• Lnewqban
For a torsion spring, Hooke's law is ##\tau=\kappa \theta## where ##\tau## is the torque, ##\kappa## is the (torsion) spring constant and ##\theta## is the angle.
You mean ##\tau=-\kappa \theta## because it is a restoring torque.

You can find the spring constant from the equilibrium condition, as for any (linear) spring problem.

You mean τ=−κθ because it is a restoring torque.
The spring constant is provided in the problem.
What is not provided is the unstretched origin vis. $$\tau=-\kappa (\theta-\theta_0)$$

• haruspex
It tells you at what angle is the equilibrium position under the torque produced by the weight of the lid.

It tells you at what angle is the equilibrium position under the torque produced by the weight of the lid.
As @hutchphd notes, you cannot determine the constant from that without a second datum, such as the relaxed angle.

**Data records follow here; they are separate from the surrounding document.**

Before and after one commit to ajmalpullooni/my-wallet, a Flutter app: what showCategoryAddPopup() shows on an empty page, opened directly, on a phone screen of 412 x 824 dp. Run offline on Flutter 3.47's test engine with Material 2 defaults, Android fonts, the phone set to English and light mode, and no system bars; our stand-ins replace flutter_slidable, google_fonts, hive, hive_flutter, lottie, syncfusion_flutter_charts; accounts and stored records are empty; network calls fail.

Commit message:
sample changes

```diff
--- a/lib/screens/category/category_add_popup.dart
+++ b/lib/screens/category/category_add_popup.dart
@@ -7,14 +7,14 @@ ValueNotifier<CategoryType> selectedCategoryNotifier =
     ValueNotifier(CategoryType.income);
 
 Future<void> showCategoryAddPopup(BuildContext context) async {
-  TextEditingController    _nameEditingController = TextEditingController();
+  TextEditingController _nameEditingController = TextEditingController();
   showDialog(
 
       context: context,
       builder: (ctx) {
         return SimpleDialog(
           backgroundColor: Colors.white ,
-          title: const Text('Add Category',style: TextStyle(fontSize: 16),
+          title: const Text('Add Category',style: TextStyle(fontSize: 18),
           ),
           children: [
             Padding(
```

It seems that the moment of the spring is to be considered constant with respect to the opening angle
That doesn’t work. It could not be in equilibrium at an elevated angle.

Will the moment of intertia be the same then?
You can think of the plate as a lot of rods in parallel. Their moments of inertia, about the same axis, add up, just like their masses do.

...
That doesn’t work. It could not be in equilibrium at an elevated angle.
I stand corrected.

As @hutchphd notes, you cannot determine the constant from that without a second datum, such as the relaxed angle.
On the illustration it says $$\kappa= 20 Nm/rad$$ so you have what you need

On the illustration it says $$\kappa= 20 Nm/rad$$ so you have what you need
Yes, I was responding to the apparent implication in post #12 that it could be deduced from the equilibrium angle.

• hutchphd